History[edit]

Necco Sweethearts

Oliver R. Chase invented a machine in 1847 to cut lozenges from wafer candy, similar to Necco Wafers, and started a candy factory.[4]

Daniel Chase, Oliver's brother, began printing sayings on the candy in 1866. He designed a machine that was able to press on the candy similar to a stamp. The candy was often used for weddings since the candies had witty saying such as: "Married in pink, he will take a drink", "Married in White, you have chosen right", and "Married in Satin, Love will not be lasting".[5]

Boxes of Spanish-language Sweethearts

The heart-shaped conversation candies to be called Sweethearts got their start in 1901. Other styles were formerly produced such as lozenges, postcards, horseshoes, watches, and baseballs. As of 2010, the classic pastel candy formula is abandoned. Sweethearts are now softer candies with vivid colors and all new flavors, which are more intense and even a bit more sour. These new flavors include sour apple, strawberry, and "spring fresh." Line extensions carrying the Sweethearts brand include chocolates and sugar-free hearts.[5]

A Sweetheart with the phrase "LOL", a relatively new phrase
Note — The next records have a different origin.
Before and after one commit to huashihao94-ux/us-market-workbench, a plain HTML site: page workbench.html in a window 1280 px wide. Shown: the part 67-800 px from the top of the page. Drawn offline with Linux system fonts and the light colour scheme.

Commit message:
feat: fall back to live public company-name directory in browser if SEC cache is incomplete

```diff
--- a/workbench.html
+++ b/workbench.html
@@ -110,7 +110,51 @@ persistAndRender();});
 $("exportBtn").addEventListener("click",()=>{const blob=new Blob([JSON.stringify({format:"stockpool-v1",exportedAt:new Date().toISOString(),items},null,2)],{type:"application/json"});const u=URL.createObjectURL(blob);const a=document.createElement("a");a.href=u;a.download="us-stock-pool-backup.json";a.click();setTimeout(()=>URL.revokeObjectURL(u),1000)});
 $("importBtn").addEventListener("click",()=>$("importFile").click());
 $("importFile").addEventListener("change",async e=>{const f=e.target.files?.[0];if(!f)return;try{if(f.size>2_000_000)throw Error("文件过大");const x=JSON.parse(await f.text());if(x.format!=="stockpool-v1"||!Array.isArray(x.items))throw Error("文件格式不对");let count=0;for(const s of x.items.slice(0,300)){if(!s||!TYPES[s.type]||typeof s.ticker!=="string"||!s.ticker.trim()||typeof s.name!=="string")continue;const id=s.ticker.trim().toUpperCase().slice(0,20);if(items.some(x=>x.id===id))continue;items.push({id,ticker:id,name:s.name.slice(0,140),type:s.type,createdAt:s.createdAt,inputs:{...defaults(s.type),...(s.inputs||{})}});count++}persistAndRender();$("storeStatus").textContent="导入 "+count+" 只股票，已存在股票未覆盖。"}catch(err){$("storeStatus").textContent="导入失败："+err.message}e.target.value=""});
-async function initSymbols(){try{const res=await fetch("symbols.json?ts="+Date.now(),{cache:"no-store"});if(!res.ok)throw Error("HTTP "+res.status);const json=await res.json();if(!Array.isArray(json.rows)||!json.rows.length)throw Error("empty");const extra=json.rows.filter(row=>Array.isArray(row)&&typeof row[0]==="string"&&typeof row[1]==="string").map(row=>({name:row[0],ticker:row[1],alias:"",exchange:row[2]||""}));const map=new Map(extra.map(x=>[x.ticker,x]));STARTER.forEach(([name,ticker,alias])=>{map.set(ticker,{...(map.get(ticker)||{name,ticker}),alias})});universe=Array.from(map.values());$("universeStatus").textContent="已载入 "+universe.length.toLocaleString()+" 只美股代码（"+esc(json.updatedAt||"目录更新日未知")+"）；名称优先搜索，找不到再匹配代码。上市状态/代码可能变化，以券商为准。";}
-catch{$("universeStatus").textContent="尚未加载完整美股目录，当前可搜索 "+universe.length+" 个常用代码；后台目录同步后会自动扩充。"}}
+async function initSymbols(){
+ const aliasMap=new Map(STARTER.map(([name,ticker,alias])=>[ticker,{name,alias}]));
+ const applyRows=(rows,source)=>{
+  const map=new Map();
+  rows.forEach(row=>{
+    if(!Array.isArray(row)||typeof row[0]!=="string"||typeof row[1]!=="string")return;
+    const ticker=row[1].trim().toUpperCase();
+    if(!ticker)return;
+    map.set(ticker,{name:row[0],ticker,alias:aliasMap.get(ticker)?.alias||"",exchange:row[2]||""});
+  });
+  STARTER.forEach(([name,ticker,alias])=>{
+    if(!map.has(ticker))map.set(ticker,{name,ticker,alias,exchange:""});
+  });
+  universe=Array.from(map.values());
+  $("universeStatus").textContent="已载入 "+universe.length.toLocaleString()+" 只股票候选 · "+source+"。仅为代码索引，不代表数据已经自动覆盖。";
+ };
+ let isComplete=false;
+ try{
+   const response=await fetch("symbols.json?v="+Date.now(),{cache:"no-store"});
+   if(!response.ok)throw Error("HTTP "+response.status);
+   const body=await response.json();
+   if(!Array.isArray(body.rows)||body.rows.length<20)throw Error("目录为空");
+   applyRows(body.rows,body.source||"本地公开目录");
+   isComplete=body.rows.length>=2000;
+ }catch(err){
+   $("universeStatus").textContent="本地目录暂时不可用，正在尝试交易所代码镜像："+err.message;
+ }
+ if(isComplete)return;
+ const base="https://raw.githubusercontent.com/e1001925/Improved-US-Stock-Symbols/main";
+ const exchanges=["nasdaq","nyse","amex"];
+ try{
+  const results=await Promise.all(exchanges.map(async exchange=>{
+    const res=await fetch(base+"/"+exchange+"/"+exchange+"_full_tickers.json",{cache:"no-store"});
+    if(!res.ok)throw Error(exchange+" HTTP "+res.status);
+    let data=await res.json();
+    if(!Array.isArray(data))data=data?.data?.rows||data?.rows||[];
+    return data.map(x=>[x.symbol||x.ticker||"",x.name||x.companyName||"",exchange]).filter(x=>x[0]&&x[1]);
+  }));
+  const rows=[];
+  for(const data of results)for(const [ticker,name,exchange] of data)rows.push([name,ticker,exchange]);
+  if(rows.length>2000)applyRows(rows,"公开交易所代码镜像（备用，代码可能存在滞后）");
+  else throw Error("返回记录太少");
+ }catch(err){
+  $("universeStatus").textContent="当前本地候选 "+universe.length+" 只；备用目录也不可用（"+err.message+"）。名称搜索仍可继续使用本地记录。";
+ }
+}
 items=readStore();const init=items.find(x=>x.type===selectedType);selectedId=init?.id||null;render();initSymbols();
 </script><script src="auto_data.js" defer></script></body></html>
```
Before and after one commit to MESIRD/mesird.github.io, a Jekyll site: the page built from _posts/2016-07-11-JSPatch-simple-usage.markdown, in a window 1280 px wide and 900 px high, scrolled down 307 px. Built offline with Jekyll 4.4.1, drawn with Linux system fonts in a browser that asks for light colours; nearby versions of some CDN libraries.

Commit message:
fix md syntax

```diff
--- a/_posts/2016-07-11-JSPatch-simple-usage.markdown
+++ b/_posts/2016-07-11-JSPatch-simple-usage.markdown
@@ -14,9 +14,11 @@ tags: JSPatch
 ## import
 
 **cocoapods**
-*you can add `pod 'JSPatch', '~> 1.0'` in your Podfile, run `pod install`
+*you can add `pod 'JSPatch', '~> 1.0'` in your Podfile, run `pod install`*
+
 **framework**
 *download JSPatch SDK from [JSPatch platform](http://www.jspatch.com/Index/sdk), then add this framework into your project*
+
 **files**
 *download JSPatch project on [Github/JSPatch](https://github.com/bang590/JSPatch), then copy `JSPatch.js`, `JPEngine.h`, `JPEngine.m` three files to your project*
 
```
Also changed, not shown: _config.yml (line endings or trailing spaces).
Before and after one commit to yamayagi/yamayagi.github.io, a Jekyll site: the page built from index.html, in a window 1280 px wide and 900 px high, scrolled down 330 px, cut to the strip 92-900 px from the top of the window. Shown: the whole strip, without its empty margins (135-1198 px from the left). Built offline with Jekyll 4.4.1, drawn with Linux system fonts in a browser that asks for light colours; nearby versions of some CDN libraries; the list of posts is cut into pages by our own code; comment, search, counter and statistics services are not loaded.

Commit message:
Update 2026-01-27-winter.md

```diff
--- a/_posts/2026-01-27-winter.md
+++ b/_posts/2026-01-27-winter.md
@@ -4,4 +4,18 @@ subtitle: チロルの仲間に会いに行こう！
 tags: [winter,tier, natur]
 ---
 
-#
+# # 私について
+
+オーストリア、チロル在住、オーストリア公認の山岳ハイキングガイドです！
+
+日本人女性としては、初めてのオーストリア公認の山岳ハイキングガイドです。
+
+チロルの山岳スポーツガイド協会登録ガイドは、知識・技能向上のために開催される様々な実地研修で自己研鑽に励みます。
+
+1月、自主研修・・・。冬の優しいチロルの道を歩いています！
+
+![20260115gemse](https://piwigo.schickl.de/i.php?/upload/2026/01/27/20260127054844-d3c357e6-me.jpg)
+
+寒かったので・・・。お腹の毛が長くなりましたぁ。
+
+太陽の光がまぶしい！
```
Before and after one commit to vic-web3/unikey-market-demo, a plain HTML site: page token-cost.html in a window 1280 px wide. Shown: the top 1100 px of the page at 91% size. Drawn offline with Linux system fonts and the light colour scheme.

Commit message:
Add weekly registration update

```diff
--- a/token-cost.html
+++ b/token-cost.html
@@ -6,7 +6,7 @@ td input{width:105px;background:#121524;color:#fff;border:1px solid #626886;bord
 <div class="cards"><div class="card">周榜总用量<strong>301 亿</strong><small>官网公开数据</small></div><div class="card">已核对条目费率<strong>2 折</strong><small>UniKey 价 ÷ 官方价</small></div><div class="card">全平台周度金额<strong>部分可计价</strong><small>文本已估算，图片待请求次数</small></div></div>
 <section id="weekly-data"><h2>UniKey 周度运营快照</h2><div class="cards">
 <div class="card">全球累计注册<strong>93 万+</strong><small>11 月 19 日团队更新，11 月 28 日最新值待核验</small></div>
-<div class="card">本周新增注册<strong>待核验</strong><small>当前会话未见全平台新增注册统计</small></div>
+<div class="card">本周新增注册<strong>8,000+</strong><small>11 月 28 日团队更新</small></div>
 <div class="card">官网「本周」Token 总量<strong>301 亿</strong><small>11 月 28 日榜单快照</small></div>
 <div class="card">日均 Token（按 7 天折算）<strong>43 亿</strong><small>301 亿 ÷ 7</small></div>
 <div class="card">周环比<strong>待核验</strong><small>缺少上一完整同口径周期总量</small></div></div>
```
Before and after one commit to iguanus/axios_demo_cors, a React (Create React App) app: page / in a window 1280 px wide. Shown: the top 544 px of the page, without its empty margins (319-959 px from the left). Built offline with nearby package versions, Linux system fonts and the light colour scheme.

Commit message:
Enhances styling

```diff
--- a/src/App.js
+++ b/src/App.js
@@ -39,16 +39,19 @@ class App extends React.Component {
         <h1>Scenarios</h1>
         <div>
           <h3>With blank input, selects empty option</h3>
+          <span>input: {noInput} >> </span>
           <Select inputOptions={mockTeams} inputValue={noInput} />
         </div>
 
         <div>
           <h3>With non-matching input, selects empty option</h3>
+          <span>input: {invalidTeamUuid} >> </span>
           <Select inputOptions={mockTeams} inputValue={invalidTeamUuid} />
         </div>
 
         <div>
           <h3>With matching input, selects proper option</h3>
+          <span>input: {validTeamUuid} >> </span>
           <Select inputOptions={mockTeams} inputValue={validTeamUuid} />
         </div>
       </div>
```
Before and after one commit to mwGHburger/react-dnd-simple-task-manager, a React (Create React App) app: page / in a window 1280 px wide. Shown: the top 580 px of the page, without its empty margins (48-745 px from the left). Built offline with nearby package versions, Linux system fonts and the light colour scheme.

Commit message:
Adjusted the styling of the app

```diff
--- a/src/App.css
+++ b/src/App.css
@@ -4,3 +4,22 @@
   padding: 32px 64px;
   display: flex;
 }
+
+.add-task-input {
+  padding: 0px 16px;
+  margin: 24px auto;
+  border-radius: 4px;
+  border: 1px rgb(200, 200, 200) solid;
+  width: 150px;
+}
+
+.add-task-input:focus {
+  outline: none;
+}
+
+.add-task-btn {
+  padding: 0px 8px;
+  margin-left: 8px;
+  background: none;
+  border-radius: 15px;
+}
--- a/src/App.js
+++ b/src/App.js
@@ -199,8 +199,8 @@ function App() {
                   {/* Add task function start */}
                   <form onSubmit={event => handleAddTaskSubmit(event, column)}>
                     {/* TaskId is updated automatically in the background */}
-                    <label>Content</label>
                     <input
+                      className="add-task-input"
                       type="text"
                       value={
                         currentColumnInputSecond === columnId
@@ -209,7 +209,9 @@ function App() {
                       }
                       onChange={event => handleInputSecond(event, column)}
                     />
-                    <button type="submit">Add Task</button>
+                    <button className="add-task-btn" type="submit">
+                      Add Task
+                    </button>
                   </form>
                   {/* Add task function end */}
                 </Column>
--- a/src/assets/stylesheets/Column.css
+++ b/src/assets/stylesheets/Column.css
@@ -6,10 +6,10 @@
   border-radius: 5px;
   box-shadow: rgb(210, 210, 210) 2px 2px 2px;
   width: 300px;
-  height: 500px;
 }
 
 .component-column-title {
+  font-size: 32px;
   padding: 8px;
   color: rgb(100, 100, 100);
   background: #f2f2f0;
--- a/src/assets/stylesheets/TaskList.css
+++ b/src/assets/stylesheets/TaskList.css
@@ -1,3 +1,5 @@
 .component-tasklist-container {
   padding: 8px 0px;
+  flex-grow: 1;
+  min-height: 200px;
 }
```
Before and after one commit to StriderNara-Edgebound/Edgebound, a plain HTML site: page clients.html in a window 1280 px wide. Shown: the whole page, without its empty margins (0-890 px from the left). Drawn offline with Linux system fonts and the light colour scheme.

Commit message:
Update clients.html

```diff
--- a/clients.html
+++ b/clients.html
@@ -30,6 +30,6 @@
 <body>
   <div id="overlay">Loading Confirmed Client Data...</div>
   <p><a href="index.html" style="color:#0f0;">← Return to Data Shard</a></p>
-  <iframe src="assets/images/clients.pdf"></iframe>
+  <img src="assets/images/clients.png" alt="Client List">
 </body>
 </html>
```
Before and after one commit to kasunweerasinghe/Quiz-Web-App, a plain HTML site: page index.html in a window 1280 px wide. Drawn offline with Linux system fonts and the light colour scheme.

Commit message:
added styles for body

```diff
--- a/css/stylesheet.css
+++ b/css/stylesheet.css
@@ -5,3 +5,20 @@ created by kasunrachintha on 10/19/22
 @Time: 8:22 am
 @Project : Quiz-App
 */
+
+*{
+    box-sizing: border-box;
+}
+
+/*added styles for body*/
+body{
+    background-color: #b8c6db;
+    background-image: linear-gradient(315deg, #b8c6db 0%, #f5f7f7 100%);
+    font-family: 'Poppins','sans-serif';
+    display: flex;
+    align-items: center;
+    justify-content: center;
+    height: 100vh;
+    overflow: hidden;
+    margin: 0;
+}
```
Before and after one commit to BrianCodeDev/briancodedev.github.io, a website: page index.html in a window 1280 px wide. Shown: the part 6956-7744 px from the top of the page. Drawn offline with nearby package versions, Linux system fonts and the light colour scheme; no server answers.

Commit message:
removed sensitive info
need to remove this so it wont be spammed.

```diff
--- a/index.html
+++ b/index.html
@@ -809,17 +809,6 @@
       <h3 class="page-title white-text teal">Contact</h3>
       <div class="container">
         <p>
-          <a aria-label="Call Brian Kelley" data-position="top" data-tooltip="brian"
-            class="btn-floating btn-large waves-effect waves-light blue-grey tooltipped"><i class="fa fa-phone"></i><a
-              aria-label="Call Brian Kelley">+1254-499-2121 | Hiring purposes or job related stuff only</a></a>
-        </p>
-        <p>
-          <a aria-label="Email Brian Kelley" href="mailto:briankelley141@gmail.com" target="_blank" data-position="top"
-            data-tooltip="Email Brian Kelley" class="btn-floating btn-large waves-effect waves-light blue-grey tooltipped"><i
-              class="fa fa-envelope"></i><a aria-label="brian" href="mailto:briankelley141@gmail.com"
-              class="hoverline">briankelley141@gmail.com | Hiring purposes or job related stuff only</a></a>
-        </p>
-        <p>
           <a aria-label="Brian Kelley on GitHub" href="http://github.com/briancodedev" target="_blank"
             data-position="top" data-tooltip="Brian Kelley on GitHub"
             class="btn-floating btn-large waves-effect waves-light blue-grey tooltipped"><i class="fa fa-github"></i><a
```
In the 1990s, Necco vice-president Walter Marshall wanted to update some of the sayings and retire others, including "Call me", "Email me", and "Fax me". The romantic expressions continue to be revised for young Americans. Necco received hundreds of suggestions a year on new sayings.[5]

Necco produced the hearts year-round, but mixing of colors and packaging were ramped up beginning in September to meet the demand for the product at Valentine's Day.[1] Approximately 100,000 pounds (45,000 kg) of hearts were made per day, which sells out in about six weeks.[5][6] The company produces 8 billion hearts per year.[1]

With the purchase of the brand by Spangler, Sweethearts were unavailable for Valentine's Day 2019 as Spangler sets up production of the confections in a new plant. The original plant closed with the bankruptcy of Necco.[7] Because of the change, Sweethearts were not sold for Valentine's Day in 2019 but will be coming back in 2020.[8] Similar products were available from Brach's and other companies.[9]

Criticism[edit]

The drastic changes to the flavors and messages were unpopular with some fans.[10][11]

As of October 2011, Necco has announced that the switch to natural flavors and colorings for their Necco wafer candies has led to a significant decline in sales, and so they will be returning their products to the original artificial flavors and colors.[12] However, the new recipe for the sweethearts candies that was introduced in 2010 remains in production today.[citation needed]

See also[edit]

References[edit]

  1. ^ a b c Dispatch, Lisa Abraham, The Columbus. "Candy hearts celebrating 150 years of sweetness". The Columbus Dispatch.
  2. ^ Ewers, Josh (September 21, 2018). "Spangler Candy buys Sweethearts, NECCO, Canada Mints and New Era campus". The Bryan Times. Retrieved 2019-01-23.
  3. ^ Lucas, Amelia (January 23, 2019). "America's favorite Valentine's Day candy is unavailable this year". CNBC.
  4. ^ NECCO History Archived 2006-05-06 at the Wayback Machine
  5. ^ a b c d New England Confectionery Comp (2010): Sweethearts
  6. ^ Robins, Clair (2019-01-18). "Where are the SweetHearts?!". CandyStore.com. Retrieved 2019-01-28.
  7. ^ Mettler, Lyn (2019-01-22). "This classic Valentine's Day candy may be missing from store shelves this year". The Today Show. Retrieved 2019-01-23.
  8. ^ Lucas, Amelia (January 23, 2019). "America's favorite Valentine's Day candy is unavailable this year". CNBC.
  9. ^ EGKOLFOPOULOU, MISYRLENA; Benveniste, Alexis; Bloomberg News (2019-02-13). "With Candy-Heart Maker Necco Out of Business, Other Confectioners Vie for Valentine's Day Love". Fortune. Retrieved 2019-02-14.
  10. ^ Gray, Joe (January 26, 2010). "Pining for old Sweethearts". The Stew.
  11. ^ Floyd, Jacquielynn (February 12, 2010). "Conversation Hearts overhaul is tough for some fans to swallow". The Dallas Morning News.
  12. ^ "In with the old, out with the new". The Boston Globe.

External links[edit]